We all have our own individual takes on how reality has changed since we became aware of Covid-19, wherever we are in the world. The first commercial flight in many weeks arrived in Windhoek a few days ago and with it, one assumes, the first overseas mail in a long while. My very out-of-date ‘New Yorker’ from earlier this year duly arrived in my post box and it reads, honestly, like a communication from another planet. Even those few short months ago, the pandemic was still a semi-abstract concept for people here in Namibia. In the city where it’s published, the writers and photographers covering the unfolding crisis for the magazine back in May were clearly aware that, to use that overworked word, they were dealing with an unprecedented catastrophe and yet, with the gift of hindsight, their words and images seem – now – to be wholly inadequate to the task of warning what might still be to come.

But over the past few weeks, as the infection rate has risen here at home and the government has responded with what seems to me to be pragmatic, consistent and effective leadership, it’s also been possible to see how – to use another cliche – the worst of times has brought out the best in people. And I’ve been truly humbled by the numbers of perfect strangers reaching out to the ‘Sew Good’ project specifically, and local producers and traders more generally, in an effort to assist in ways that uplift the most hard-hit and impoverished communities and forge connections that will endure and bolster the circular economy – whereby goods are exchanged and repurposed, rather than discarded and replaced anew – after the dark days are a receding memory.

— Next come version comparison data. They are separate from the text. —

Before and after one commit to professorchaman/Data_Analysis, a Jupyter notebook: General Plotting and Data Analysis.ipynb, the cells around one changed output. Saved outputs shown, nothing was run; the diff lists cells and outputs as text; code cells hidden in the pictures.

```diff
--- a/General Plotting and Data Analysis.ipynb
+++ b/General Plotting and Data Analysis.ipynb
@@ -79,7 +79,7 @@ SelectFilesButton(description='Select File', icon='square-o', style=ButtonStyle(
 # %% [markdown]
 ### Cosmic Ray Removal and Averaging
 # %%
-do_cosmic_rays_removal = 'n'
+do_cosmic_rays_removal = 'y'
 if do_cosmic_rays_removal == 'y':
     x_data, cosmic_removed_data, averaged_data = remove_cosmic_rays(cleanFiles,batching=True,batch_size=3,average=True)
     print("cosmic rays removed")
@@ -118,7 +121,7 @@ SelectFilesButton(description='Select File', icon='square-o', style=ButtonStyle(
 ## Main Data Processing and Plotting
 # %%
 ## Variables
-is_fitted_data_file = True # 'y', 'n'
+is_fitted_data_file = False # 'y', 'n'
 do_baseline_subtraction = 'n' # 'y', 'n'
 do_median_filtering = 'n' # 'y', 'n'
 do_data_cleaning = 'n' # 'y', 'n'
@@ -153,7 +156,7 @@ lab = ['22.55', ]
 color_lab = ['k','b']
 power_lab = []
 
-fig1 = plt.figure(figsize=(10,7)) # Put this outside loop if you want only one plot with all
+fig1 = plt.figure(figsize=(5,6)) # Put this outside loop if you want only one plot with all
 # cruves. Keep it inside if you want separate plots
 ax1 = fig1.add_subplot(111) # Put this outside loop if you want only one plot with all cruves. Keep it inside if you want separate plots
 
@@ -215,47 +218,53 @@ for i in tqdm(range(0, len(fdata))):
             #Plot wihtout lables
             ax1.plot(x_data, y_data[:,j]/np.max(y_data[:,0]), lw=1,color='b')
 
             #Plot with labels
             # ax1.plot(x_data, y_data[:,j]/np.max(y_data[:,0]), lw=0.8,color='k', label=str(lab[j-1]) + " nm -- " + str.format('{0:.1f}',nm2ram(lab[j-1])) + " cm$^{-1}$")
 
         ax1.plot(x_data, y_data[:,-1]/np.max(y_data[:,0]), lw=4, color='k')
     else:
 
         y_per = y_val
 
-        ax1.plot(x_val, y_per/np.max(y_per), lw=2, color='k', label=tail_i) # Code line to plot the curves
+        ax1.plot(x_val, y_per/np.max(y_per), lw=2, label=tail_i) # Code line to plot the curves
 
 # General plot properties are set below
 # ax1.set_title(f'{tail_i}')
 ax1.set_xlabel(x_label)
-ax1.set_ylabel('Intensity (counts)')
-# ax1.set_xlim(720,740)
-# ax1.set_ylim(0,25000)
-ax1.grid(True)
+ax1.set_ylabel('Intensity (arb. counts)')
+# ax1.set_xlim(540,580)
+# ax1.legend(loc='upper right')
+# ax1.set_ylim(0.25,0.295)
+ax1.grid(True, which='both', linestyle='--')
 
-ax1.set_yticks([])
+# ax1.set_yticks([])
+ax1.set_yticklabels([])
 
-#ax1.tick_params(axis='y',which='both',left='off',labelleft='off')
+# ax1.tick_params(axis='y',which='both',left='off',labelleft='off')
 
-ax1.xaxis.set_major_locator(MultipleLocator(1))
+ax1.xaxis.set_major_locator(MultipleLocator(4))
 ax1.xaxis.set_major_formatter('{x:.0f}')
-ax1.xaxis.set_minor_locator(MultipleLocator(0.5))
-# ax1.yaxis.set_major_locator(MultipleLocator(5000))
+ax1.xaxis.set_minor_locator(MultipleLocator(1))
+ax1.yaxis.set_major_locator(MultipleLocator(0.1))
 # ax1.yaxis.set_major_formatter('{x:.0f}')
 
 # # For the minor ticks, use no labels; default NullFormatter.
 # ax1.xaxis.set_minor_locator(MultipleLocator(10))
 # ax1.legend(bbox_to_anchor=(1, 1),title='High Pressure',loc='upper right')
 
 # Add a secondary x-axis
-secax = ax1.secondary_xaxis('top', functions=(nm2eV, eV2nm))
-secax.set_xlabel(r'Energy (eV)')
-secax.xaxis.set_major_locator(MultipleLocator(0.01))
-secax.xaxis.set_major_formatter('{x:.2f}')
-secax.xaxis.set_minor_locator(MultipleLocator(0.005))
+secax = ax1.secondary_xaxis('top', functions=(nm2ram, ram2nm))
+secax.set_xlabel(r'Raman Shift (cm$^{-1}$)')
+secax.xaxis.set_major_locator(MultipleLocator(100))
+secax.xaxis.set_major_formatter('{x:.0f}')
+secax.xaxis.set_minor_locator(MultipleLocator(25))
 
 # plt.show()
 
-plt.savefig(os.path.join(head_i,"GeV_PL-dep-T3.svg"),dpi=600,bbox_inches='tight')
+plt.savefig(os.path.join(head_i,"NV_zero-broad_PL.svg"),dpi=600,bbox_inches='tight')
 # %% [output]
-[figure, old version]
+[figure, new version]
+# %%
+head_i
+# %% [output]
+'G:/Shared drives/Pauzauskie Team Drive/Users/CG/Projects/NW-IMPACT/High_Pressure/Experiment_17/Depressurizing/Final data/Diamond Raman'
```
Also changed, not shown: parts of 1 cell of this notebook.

In the ‘All Trousers’ section of this blog you will soon find the details of the businesses that have generously supplied us with donated fabric and other resources so that the craftswomen can continue to keep creating the bags and other items that help to support their families. However, I couldn’t resist including here a photo of the FIVE big boxes of large hessian coffee sacks delivered to town from the coast, for free, courtesy of Two Beards Coffee and Formula Couriers (https://www.facebook.com/twobeardscoffeeroasters/ and https://www.formulacourier.com/). Their selfless determination to see us supplied with a new type of material for upcycling so that we can add to the range of products we offer is just one example of the generosity flowing freely between Namibians right across country.